One of the things that our wonderful occupational therapist, Amy, did was to brush Logan. Using a Wilbarger Therapy Brush, she brushed him on the arms,legs and feet. The key is to never break contact with him while brushing. My hand is to never leave his body. You brush kinda hard too. You want to have the brush available anytime he needs that sort of pressure. For that reason, we have one in the glove box, one in my purse, one in the Disney bag, you get the idea. Like his Epi- Pen, we don’t leave home without it.

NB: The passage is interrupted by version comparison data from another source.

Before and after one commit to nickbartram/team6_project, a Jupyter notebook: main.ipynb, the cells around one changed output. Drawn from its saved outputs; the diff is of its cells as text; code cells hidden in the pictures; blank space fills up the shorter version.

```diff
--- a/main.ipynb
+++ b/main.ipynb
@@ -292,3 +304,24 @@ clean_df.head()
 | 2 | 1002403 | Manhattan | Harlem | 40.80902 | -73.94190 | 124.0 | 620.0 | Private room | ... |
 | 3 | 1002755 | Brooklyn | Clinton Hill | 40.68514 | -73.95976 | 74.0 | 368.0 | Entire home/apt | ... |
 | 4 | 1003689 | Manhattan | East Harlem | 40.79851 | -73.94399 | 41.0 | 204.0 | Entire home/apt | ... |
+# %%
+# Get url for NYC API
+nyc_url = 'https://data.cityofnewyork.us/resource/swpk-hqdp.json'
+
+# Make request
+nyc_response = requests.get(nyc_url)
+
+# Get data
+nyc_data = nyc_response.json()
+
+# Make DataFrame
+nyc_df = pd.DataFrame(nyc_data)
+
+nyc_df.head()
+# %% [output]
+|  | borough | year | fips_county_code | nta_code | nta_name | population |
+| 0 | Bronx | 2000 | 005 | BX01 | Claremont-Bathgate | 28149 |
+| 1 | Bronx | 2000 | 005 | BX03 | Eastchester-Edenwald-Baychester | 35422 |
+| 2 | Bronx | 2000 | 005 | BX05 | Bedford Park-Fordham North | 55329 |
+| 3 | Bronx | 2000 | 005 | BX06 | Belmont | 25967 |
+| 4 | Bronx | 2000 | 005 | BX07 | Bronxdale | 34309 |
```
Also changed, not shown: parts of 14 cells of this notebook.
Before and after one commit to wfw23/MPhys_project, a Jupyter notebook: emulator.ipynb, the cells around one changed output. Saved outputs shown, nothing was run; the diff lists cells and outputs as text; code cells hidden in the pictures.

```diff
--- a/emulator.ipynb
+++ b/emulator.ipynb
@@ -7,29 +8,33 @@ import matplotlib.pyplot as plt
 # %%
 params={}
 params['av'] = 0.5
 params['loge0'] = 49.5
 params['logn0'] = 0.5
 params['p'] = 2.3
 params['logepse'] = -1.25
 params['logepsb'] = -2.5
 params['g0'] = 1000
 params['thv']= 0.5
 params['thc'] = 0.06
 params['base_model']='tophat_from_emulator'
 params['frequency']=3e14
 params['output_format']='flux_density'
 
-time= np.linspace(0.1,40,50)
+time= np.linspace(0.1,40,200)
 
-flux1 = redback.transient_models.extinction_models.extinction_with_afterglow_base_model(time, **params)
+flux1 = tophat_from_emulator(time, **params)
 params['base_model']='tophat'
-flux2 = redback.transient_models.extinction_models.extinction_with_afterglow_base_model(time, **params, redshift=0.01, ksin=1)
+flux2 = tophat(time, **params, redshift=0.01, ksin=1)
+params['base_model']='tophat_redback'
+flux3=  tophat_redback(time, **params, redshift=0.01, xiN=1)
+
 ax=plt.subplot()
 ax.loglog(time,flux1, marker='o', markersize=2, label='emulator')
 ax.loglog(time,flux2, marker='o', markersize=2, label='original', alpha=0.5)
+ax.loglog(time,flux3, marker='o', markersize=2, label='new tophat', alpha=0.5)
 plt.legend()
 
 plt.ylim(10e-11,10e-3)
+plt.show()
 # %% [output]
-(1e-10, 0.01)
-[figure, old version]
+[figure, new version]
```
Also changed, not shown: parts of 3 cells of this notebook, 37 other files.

Joint compressions generally follow the brushing. The purpose of a joint compression is to press on each joint 3xs in a row. So to do the elbow, you grab the shoulder and the elbow and press together. Same for all the other joints (ie hips, knees, etc.) For best results, joint compressions ALWAYS follow brushing. The goal is to get his body into sync BEFORE we ask anything of him. If all you can do is brushing then something is better than nothing. In a perfect world, you want to do both if at all possible. Another idea is to have them do jumping jacks or sit ups if you are unable to do the compressions. This enables them to get the necessary input of the compressions without necessarily doing them.
Like me, you are probably saying “yeah right. whatever”. This is a bunch of hogwash. Trust me, it really makes a difference. Nothing short of incredible for Logan. After this, he will write sentences, do puzzles, work on the floor scooter (to build up trunk strength because you can’t write effectively if you have no trunk strength). He is focused and relaxed. Who knew that such a little thing would make such a big difference?
This can be used as part of your at home occupational therapy program. I do it at the beginning of the day before we begin making requests of him. I do it before we go to a social outing, such as an event or church. Pretty much anytime his sensory system is going to be taxed. If we are not in a position to do either , I let him wear his weighted vest or do some other heavy load work to get that proprioceptive input. We can also achieve this by letting him wear the snack backpack while at WDW . It’s the same input he craves when he uses his electric toothbrush as opposed to a non electric one. For us, it is an integral part of his sensory diet which is crucial to his daily success.